■ WHAT IS NEEDED: Check each line of the entries below for the word "HOLDING", and copy out the ones that have it.

■ DATA FOR THE TASK:
··········
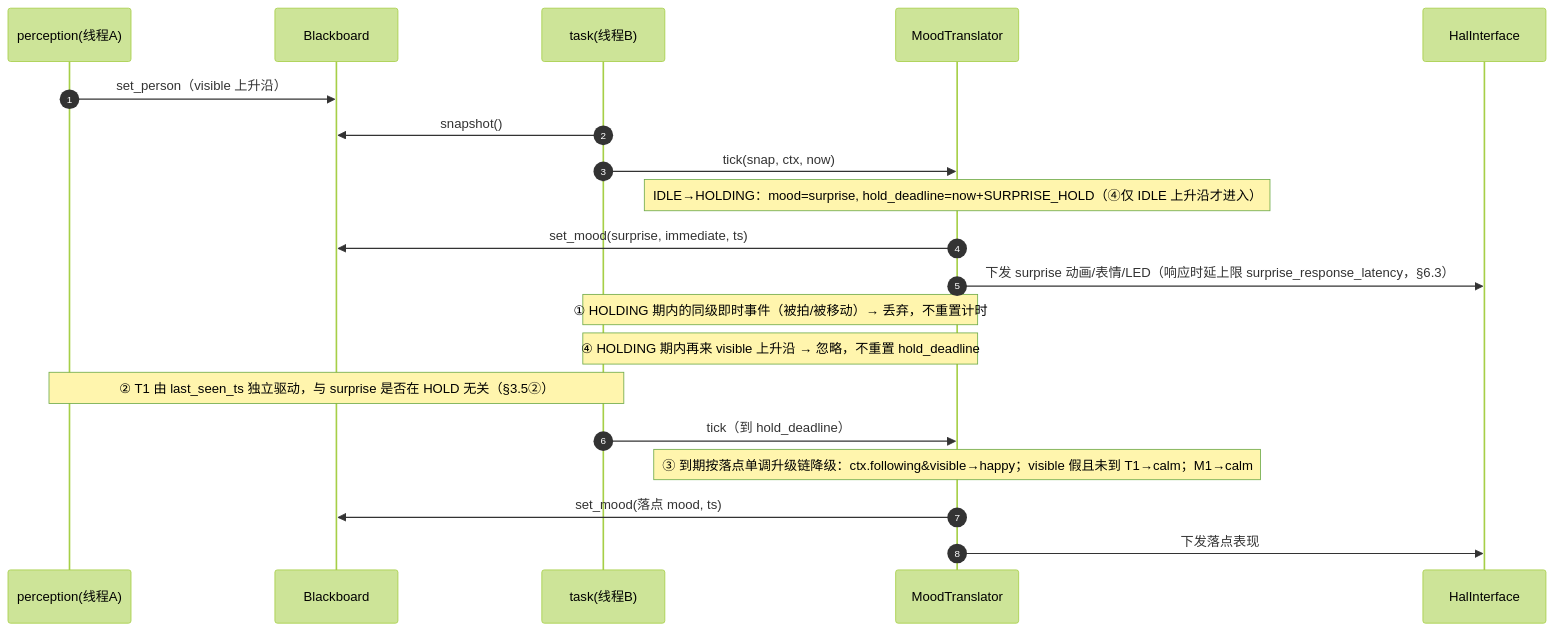
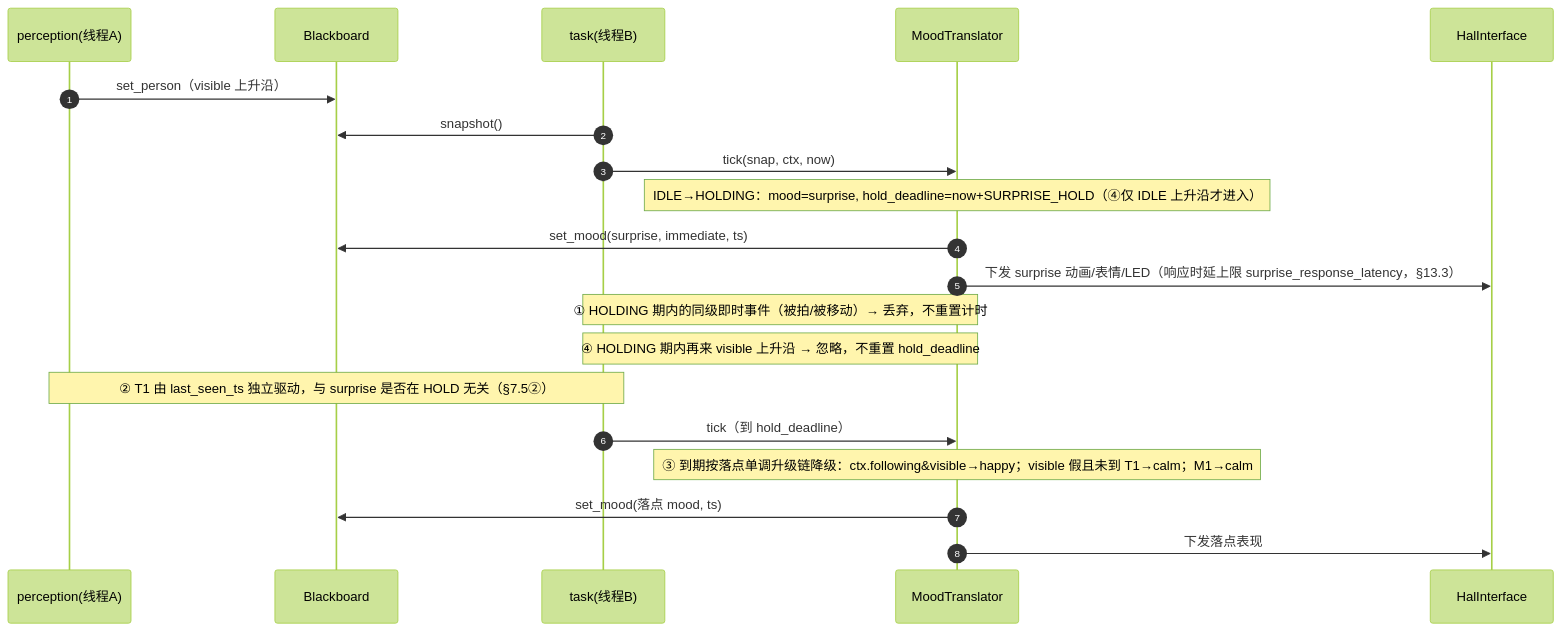
Before and after one commit to keeploading/super-baby: the ninth of 12 diagrams in docs/requirements/follow-me/follow-me-fds.md, drawn with Mermaid (forest theme). The commit also changed other lines of this file and 3 other files, not shown here.

````diff
--- a/docs/requirements/follow-me/follow-me-fds.md
+++ b/docs/requirements/follow-me/follow-me-fds.md
@@ -417,25 +806,25 @@
 ```mermaid
 sequenceDiagram
     autonumber
     participant P as perception(线程A)
     participant BB as Blackboard
     participant T as task(线程B)
     participant MT as MoodTranslator
     participant HAL as HalInterface
 
     P->>BB: set_person（visible 上升沿）
     T->>BB: snapshot()
     T->>MT: tick(snap, ctx, now)
     Note over MT: IDLE→HOLDING：mood=surprise, hold_deadline=now+SURPRISE_HOLD（④仅 IDLE 上升沿才进入）
     MT->>BB: set_mood(surprise, immediate, ts)
-    MT->>HAL: 下发 surprise 动画/表情/LED（响应时延上限 surprise_response_latency，§6.3）
+    MT->>HAL: 下发 surprise 动画/表情/LED（响应时延上限 surprise_response_latency，§13.3）
 
     Note over T,MT: ① HOLDING 期内的同级即时事件（被拍/被移动）→ 丢弃，不重置计时
     Note over T,MT: ④ HOLDING 期内再来 visible 上升沿 → 忽略，不重置 hold_deadline
-    Note over P,T: ② T1 由 last_seen_ts 独立驱动，与 surprise 是否在 HOLD 无关（§3.5②）
+    Note over P,T: ② T1 由 last_seen_ts 独立驱动，与 surprise 是否在 HOLD 无关（§7.5②）
 
     T->>MT: tick（到 hold_deadline）
     Note over MT: ③ 到期按落点单调升级链降级：ctx.following&visible→happy；visible 假且未到 T1→calm；M1→calm
     MT->>BB: set_mood(落点 mood, ts)
     MT->>HAL: 下发落点表现
 ```
````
··········
■ EXERCISE RESPONSE:
     Note over MT: IDLE→HOLDING：mood=surprise, hold_deadline=now+SURPRISE_HOLD（④仅 IDLE 上升沿才进入）
     Note over T,MT: ① HOLDING 期内的同级即时事件（被拍/被移动）→ 丢弃，不重置计时
     Note over T,MT: ④ HOLDING 期内再来 visible 上升沿 → 忽略，不重置 hold_deadline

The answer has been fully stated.